--- TRY IT ---
Every entry below is to be returned unchanged. Images are not part of the copy.

--- INFORMATION ---
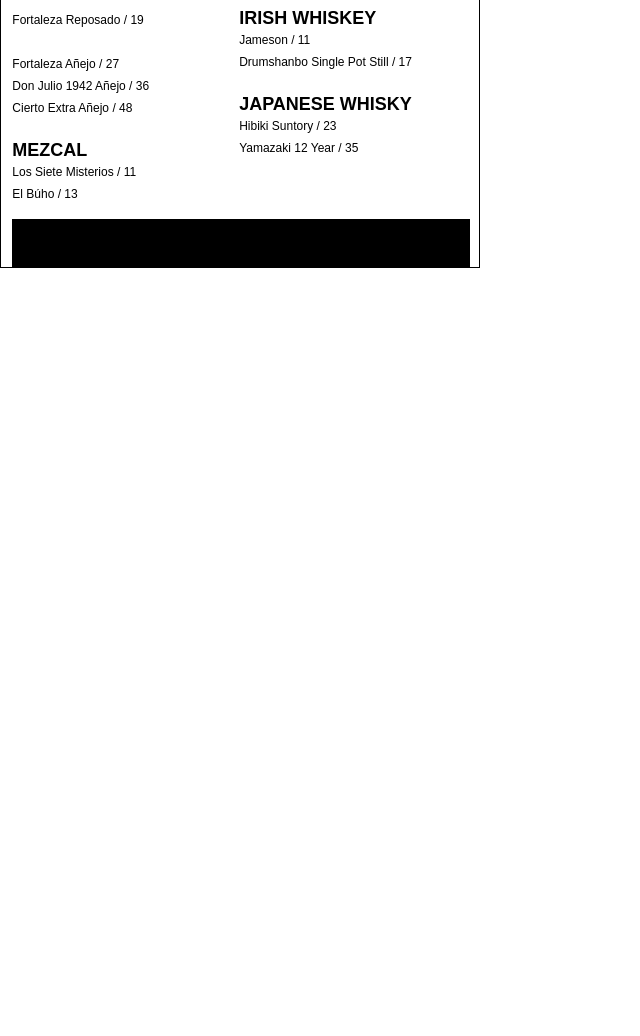
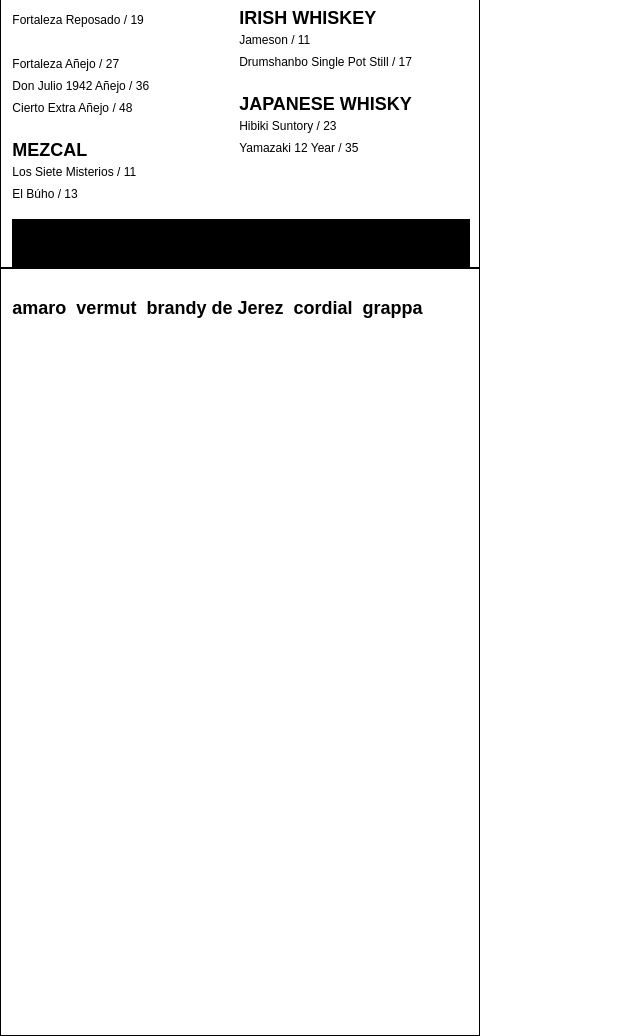
Before and after one commit to DanielAlvarez2/olea-liquors, a plain HTML site: page index.html in a window 1280 px wide. Shown: the part 500-1536 px from the top of the page, without its empty margins (0-640 px from the left). Before the commit the page ends 800 px from the top, so only its background shows below. Drawn offline with Linux system fonts and the light colour scheme.

Commit message:
add page 2

```diff
--- a/index.html
+++ b/index.html
@@ -13,7 +13,8 @@
             font-size: 12px;
             line-height: 22px;
         }
-        #index-card{
+        #index-card,
+        #index-card-back{
             width:5in;
             height:8in;
             border:1px solid black;
@@ -107,5 +108,13 @@
 
        <div id="printer-dead-space"></div>
     </div>
+
+    <div id="index-card-back">
+        <h1>amaro</h1>
+        <h1>vermut</h1>
+        <h1>brandy de Jerez</h1>
+        <h1>cordial</h1>
+        <h1>grappa</h1>
+    </div>
 </body>
 </html>
```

--- OUTPUT OF THE TASK ---
Before and after one commit to DanielAlvarez2/olea-liquors, a plain HTML site: page index.html in a window 1280 px wide. Shown: the part 500-1536 px from the top of the page, without its empty margins (0-640 px from the left). Before the commit the page ends 800 px from the top, so only its background shows below. Drawn offline with Linux system fonts and the light colour scheme.

Commit message:
add page 2

```diff
--- a/index.html
+++ b/index.html
@@ -13,7 +13,8 @@
             font-size: 12px;
             line-height: 22px;
         }
-        #index-card{
+        #index-card,
+        #index-card-back{
             width:5in;
             height:8in;
             border:1px solid black;
@@ -107,5 +108,13 @@
 
        <div id="printer-dead-space"></div>
     </div>
+
+    <div id="index-card-back">
+        <h1>amaro</h1>
+        <h1>vermut</h1>
+        <h1>brandy de Jerez</h1>
+        <h1>cordial</h1>
+        <h1>grappa</h1>
+    </div>
 </body>
 </html>
```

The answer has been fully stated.